An unexpected opportunity
Danton’s retirement – entirely temporary – when he left the management of the Committee of Public Safety was an unexpected opportunity for him. He deserves to seize his chance and imposes himself on his colleagues to replace his rival. He has in his hands the supreme power of the republican institutions. It therefore gives a new direction to the Revolution. The time for half-measures, for softness is over. The country discovers the firmness of the Incorruptible. In 1793, the situation no longer allowed for lukewarmness or doubts. The foreign armies are at the borders of the country, the Vendée has chosen the Monarchy. Dozens of departments are in revolt against Paris. Maximilian did not want war. In 1792, he was one of the few to denounce the outbreak of hostilities with Austria. He also proposes the abolition of the death penalty, of which he fears the excesses. In this, too, he is not understood. His conduct remains the same until the end: to save the Republic from its enemies at all costs, even if blood has to be shed for it.
He sees enemies everywhere
Wanting to preserve the achievements of 1789 stems from a good feeling. The trouble is that Robespierre sees enemies everywhere in France. The admirer of Rousseau wants to do so well that he ends up forgetting the principles of tolerance, kindness that he appreciates so much in the philosopher. He becomes the dictator of a totally terrorized France. Robespierre imposes his measures on a Convention which hardly dares to protest. In the mind of the leader, only inflexibility can save the achievements of 1789. The time for hesitation is over. The Terror gives free rein to his passions. Until July 1794, the same tragic spectacle played out every day on the cobblestones of the capital: that of these carts leading to the guillotine dozens of people guilty of clumsy speech or ambiguous behavior. Most of the condemned are no less Republican than others: perhaps they dared to express a little loudly their weariness of all the bloodshed. But at the time of the Terror, that was enough to perish on the Place de la Révolution. Over the months, Robespierre, increasingly isolated among his supporters, locked himself in an implacable destructive logic.
The time of terror
The political companions of the day before quickly become the enemies of France that must be eliminated. When the month of July 1794 comes, Robespierre lives the last weeks of his career and his existence. Man gets lost in philosophical conceptions cut off from the realities of the moment. The deputies begin to fear for their own lives: the dictator is uncontrollable, he must be eliminated otherwise others will in turn take the path of the guillotine.

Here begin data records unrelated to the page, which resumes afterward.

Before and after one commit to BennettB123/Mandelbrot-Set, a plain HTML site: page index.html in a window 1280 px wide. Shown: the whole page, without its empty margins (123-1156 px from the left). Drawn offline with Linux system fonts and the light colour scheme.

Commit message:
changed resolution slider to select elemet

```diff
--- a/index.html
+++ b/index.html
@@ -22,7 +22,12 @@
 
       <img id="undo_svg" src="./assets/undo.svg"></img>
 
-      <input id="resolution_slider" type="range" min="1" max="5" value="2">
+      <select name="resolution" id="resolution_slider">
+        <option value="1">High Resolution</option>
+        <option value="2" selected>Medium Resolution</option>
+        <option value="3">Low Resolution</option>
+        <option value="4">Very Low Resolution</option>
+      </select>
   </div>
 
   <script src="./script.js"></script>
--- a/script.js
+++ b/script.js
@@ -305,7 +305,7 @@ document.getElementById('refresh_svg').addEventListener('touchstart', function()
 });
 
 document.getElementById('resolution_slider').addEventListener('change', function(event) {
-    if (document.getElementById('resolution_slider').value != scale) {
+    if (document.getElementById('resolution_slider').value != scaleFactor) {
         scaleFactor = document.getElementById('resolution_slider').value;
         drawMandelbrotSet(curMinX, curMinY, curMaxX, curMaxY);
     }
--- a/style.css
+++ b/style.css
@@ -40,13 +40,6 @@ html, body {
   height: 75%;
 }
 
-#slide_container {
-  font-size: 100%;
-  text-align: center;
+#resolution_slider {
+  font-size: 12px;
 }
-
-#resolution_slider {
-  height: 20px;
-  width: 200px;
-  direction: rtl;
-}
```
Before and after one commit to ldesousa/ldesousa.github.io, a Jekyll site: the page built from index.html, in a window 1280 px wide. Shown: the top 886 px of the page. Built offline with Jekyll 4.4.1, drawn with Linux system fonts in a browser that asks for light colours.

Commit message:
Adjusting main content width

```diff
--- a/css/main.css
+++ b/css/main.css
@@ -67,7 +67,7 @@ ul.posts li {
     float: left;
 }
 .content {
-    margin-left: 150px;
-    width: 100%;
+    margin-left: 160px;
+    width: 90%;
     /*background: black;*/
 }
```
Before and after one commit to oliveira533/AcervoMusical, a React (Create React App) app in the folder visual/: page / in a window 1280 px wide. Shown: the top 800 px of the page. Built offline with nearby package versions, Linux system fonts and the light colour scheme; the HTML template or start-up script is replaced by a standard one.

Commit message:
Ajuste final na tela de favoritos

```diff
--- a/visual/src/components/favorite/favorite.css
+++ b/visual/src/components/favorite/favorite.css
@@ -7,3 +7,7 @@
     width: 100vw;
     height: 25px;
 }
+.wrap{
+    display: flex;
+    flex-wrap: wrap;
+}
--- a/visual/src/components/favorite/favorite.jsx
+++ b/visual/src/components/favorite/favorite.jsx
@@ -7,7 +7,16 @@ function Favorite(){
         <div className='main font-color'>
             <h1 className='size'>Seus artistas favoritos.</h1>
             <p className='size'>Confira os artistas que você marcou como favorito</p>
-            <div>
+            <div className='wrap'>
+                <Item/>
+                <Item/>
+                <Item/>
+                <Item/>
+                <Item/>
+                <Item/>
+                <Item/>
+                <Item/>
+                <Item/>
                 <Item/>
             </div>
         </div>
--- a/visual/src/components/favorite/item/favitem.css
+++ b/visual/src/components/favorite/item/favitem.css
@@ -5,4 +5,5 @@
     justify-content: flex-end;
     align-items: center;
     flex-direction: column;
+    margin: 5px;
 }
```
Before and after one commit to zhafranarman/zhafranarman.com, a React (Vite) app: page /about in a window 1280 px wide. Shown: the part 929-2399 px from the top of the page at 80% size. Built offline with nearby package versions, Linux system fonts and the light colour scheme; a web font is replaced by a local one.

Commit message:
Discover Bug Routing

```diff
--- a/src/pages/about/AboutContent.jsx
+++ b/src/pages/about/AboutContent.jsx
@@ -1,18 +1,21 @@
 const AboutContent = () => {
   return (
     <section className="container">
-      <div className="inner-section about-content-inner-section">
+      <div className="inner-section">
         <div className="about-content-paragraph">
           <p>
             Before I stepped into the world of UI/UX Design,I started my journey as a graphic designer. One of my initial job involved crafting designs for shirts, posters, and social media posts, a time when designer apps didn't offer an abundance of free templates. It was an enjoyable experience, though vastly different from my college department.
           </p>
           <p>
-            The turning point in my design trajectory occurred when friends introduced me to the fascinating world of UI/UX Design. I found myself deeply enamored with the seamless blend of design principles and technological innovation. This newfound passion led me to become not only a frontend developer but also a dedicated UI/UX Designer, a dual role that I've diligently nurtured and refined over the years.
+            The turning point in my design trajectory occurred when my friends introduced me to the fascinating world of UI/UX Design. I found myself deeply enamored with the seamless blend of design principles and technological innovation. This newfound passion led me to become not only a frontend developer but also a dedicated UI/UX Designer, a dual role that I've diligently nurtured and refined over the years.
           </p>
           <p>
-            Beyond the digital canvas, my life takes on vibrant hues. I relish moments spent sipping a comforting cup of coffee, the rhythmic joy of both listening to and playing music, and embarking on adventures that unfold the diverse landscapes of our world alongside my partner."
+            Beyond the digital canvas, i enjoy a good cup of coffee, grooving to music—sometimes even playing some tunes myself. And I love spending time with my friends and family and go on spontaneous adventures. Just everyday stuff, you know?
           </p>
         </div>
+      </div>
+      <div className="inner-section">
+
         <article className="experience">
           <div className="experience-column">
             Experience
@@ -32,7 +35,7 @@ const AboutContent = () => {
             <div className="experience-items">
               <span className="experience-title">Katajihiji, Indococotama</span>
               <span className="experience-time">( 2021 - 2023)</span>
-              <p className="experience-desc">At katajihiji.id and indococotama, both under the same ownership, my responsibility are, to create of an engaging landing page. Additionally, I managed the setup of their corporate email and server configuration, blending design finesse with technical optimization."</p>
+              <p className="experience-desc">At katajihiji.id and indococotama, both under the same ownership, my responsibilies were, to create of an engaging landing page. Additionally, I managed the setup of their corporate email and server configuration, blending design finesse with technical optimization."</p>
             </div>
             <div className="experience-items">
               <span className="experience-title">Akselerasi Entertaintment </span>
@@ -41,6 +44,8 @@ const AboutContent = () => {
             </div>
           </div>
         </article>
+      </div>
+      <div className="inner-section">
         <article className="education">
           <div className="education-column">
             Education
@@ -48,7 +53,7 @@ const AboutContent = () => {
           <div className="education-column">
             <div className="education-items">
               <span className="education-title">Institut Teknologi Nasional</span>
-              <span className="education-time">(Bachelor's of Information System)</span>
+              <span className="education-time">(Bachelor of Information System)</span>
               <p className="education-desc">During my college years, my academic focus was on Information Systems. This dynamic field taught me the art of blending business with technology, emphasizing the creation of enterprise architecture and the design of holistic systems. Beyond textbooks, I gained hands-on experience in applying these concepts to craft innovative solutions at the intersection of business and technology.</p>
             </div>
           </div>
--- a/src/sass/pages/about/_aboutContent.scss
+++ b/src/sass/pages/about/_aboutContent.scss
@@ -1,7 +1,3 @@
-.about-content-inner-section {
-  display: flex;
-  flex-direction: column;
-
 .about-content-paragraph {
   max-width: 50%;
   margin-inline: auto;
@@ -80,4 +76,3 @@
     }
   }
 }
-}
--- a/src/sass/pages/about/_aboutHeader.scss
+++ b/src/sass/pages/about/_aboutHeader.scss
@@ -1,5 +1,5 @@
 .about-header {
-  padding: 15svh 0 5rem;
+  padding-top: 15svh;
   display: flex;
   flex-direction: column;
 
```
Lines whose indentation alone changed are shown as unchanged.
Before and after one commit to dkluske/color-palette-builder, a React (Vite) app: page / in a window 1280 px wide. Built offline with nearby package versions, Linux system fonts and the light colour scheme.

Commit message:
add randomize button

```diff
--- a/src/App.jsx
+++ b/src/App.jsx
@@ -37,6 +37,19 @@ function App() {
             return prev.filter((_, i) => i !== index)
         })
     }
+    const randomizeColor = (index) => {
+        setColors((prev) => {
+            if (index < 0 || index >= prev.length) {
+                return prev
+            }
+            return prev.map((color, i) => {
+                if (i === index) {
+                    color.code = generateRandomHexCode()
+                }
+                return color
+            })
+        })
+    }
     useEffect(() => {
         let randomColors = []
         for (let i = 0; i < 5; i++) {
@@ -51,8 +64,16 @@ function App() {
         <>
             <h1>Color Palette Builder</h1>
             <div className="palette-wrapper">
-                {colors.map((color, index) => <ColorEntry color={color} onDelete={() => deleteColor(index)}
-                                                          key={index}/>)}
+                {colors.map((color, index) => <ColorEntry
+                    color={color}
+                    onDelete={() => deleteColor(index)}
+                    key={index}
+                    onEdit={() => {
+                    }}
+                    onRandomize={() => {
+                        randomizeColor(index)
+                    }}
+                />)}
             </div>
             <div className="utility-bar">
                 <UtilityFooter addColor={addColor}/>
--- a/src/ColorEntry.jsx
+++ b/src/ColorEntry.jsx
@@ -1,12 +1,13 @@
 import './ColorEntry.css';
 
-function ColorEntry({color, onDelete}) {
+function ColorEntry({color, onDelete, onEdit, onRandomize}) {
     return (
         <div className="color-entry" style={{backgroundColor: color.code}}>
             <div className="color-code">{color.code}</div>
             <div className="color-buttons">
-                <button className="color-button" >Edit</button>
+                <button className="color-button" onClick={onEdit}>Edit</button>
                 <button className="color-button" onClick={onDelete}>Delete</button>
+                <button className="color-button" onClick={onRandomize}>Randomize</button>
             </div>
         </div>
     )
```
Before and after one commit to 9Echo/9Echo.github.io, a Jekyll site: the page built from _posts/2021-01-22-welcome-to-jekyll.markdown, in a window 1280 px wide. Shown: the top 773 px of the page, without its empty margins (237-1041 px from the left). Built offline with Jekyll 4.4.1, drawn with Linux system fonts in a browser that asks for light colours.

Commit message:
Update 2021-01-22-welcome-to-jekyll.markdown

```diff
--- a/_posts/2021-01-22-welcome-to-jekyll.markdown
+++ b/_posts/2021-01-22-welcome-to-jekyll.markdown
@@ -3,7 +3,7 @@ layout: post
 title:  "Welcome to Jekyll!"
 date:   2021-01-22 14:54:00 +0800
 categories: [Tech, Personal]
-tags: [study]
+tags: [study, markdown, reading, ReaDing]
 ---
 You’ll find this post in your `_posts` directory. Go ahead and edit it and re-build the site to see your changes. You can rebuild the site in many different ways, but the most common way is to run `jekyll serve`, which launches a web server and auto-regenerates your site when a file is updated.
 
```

On July 26, he was prevented from speaking at the podium and arrested. The government of Paris, the Commune, decided on an insurrection to free the man who had been declared an “outlaw” on the 27th. In the evening, Robespierre took refuge at the Hôtel de Ville when an armed column stormed the ‘building. He allegedly attempted suicide with a pistol. Wounded in the jaw, he was arrested. Leaving the courthouse in the middle of the afternoon, Robespierre was led with other condemned prisoners, including his brother Augustin, to the Place de la Révolution. The scaffold is permanent there. Transported on carts, the condemned arrive around 6:15 p.m. A total of 22 men were executed. Maximilien Robespierre was the penultimate. His head was shown to the crowd who came to watch the execution. All the bodies and heads were buried in a common grave, in an old cemetery in the 8th arrondissement opened for the guillotines. After Robespierre, those close to the Commune were put on the scaffold: 71 on July 29, 12 on July 30. The death of Robespierre marked the end of the Terror, an exceptional regime during which several thousand “counter-revolutionaries ” were killed.